(Web page edit records)
- - - - -
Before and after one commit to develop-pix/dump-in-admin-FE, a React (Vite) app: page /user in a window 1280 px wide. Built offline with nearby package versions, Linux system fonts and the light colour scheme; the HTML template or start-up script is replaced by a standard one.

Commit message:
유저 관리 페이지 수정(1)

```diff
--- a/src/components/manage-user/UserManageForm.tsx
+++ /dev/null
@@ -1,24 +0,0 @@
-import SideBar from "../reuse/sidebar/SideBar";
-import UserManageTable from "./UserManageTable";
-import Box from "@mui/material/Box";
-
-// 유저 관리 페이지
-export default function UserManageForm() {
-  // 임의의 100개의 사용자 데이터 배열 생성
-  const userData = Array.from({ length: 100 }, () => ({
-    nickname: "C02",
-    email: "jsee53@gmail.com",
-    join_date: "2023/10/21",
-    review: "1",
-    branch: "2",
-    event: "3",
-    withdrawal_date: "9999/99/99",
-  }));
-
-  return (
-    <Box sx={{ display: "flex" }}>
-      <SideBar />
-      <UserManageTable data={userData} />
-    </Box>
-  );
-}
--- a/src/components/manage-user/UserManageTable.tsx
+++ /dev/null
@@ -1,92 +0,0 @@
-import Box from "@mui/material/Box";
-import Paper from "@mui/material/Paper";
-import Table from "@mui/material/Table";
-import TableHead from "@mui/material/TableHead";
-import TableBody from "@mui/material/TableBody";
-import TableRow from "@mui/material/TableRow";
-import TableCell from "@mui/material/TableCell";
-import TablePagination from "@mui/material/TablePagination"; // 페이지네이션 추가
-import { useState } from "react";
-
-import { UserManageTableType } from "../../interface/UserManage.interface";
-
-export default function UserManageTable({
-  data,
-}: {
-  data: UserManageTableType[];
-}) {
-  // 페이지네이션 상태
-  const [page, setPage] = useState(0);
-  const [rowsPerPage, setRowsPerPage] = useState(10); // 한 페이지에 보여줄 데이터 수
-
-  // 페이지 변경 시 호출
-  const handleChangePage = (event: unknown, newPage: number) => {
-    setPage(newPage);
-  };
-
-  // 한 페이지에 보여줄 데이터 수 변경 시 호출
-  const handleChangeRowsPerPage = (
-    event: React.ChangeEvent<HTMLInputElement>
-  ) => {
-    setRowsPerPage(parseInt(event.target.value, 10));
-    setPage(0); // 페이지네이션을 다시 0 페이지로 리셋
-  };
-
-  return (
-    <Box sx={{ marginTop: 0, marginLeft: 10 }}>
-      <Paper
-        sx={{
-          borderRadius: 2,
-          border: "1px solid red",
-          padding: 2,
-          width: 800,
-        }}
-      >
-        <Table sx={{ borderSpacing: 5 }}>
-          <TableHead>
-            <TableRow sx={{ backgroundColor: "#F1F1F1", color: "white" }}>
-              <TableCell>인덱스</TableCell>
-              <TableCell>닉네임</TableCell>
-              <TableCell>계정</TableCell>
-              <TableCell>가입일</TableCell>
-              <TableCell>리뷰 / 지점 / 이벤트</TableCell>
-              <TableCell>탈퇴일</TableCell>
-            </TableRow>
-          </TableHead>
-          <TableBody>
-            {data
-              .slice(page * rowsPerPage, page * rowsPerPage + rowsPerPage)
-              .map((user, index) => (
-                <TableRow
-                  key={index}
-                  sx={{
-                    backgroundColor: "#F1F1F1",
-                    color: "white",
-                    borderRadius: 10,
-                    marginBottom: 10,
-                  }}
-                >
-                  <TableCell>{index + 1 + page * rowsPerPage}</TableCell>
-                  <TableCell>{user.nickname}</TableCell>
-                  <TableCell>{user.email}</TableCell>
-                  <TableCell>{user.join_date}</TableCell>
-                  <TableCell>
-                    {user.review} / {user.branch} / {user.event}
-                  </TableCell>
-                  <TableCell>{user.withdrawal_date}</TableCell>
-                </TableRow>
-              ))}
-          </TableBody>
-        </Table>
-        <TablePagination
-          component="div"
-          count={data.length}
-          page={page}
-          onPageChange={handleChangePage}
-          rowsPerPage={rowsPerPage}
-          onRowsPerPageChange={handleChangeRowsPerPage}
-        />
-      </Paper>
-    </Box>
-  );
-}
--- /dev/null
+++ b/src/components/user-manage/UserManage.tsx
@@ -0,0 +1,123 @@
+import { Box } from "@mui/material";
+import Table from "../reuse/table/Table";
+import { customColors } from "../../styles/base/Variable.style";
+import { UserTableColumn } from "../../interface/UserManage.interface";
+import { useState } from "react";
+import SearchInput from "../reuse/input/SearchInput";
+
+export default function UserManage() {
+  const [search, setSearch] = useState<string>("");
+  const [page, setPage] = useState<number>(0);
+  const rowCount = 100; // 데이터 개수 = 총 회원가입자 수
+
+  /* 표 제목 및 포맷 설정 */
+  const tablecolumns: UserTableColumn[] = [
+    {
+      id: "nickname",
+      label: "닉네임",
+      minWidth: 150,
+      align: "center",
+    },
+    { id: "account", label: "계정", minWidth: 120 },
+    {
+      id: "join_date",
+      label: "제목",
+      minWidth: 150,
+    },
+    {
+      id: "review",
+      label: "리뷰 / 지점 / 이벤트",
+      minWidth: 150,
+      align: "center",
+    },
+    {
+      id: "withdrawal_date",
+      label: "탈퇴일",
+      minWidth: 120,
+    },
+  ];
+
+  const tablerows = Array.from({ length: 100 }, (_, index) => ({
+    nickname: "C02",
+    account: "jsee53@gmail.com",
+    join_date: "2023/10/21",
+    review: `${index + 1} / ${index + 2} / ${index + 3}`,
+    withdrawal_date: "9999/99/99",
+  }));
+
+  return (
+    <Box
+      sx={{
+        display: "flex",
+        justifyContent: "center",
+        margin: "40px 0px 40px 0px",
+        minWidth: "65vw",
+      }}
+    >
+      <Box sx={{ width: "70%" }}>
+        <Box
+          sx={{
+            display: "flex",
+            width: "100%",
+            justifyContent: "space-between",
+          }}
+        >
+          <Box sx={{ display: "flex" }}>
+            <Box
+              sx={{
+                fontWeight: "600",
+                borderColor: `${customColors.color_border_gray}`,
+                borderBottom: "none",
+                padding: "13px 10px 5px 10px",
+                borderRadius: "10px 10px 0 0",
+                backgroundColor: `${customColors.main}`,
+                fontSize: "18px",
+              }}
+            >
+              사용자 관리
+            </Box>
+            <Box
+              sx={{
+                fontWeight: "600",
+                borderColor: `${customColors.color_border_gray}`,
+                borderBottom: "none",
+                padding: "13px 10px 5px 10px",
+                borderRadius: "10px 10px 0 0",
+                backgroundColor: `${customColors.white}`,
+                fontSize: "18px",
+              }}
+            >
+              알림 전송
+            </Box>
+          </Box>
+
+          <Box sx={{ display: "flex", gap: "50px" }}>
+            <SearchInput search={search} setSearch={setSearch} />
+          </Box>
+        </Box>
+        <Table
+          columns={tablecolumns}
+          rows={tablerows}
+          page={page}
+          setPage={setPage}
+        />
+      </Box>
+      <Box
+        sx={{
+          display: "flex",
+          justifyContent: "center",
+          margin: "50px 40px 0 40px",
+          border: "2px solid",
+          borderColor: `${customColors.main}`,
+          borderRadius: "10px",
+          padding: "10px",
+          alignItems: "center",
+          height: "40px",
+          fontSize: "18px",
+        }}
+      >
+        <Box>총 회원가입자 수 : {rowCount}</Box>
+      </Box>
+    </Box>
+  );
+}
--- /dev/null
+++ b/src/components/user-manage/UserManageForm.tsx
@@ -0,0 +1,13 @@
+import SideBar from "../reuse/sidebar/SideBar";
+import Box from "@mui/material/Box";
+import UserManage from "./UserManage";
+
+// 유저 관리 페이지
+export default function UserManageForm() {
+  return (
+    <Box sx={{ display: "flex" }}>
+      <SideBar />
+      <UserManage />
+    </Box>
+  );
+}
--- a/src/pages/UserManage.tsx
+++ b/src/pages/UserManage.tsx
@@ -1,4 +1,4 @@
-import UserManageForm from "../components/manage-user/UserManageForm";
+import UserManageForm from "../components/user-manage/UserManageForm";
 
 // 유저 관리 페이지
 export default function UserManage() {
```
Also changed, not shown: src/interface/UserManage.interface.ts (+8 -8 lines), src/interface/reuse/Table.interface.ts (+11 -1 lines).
- - - - -
State how many lines of the entries above include the string "display". The reply is that number alone.

THE ANSWER
7